Citation: Wang S-M, He Y, Zhu M-T, Tao B, Zhao H-Y, Sun L-H and Liu J-M (2021) The Associations of Serum Osteocalcin and Cortisol Levels With the Psychological Performance in Primary Hyperparathyroidism Patients. Front. Endocrinol. 12:692722. doi: 10.3389/fendo.2021.692722

Received: 09 April 2021; Accepted: 19 July 2021;
Published: 12 August 2021.

Edited by:

Lilian Irene Plotkin, Indiana University Bloomington, United States

Reviewed by:

Ziyue Liu, Purdue University Indianapolis, United States
Ehab Shiban, Augsburg University Hospital, Germany

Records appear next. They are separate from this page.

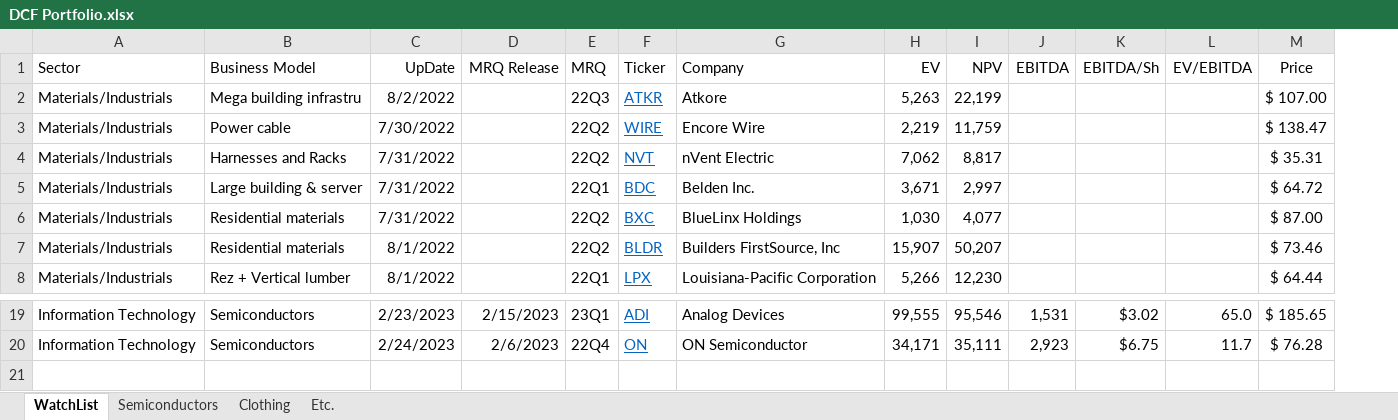
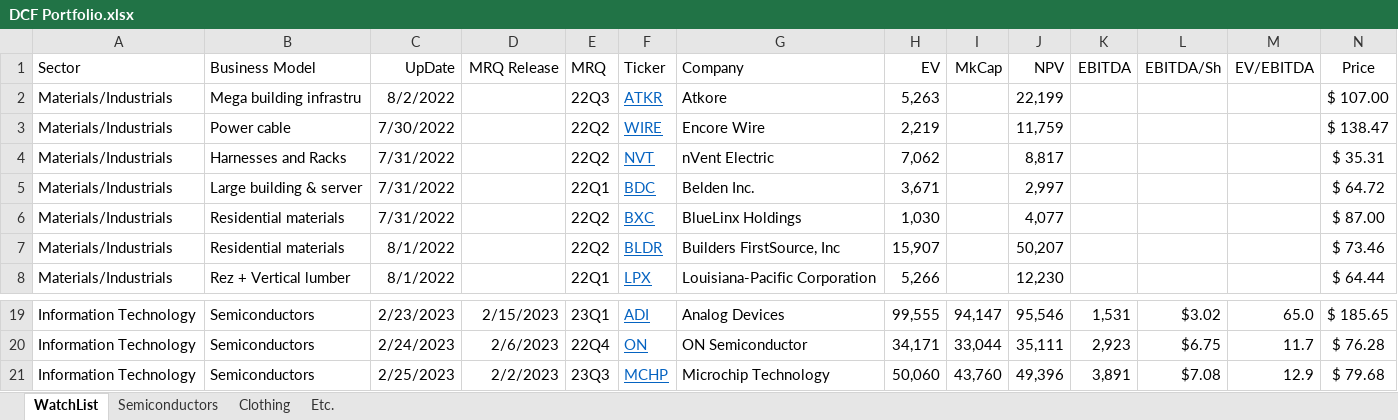
Before and after one commit to SimonisWrong/investingModels, an Excel workbook: DCF Portfolio.xlsx, sheet WatchList, drawn as a sheet; only a part is shown, gaps mark what is left out; values as stored, in another font and other column widths than the file's, no borders; conditional formats not drawn; rows hold the shown columns only; the diff names each change by its address in the sheet, - before the commit and + after, or states it on an @@ line.

Commit message:
2023Q3 DCF Update for Microchip Technology (MCHP)
Pretty fairly valued.
Price target: $89.94

```diff
--- a/DCF Portfolio.xlsx (sheet WatchList)
+++ b/DCF Portfolio.xlsx (sheet WatchList)
+column I (MkCap), rows 19-20: 94,147 | 33,044
+row 21: Information Technology | Semiconductors | 2/25/2023 | 2/2/2023 | 23Q3 | MCHP | Microchip Technology | 50,060 | 43,760 | 49,396 | 3,891 | $7.08 | 12.9 | $ 79.68
```
Also changed, not shown: formulas that keep their value, 1 other file.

Copyright © 2021 Wang, He, Zhu, Tao, Zhao, Sun and Liu. This is an open-access article distributed under the terms of the Creative Commons Attribution License (CC BY). The use, distribution or reproduction in other forums is permitted, provided the original author(s) and the copyright owner(s) are credited and that the original publication in this journal is cited, in accordance with accepted academic practice. No use, distribution or reproduction is permitted which does not comply with these terms.

*Correspondence: Li-hao Sun,; Jian-min Liu,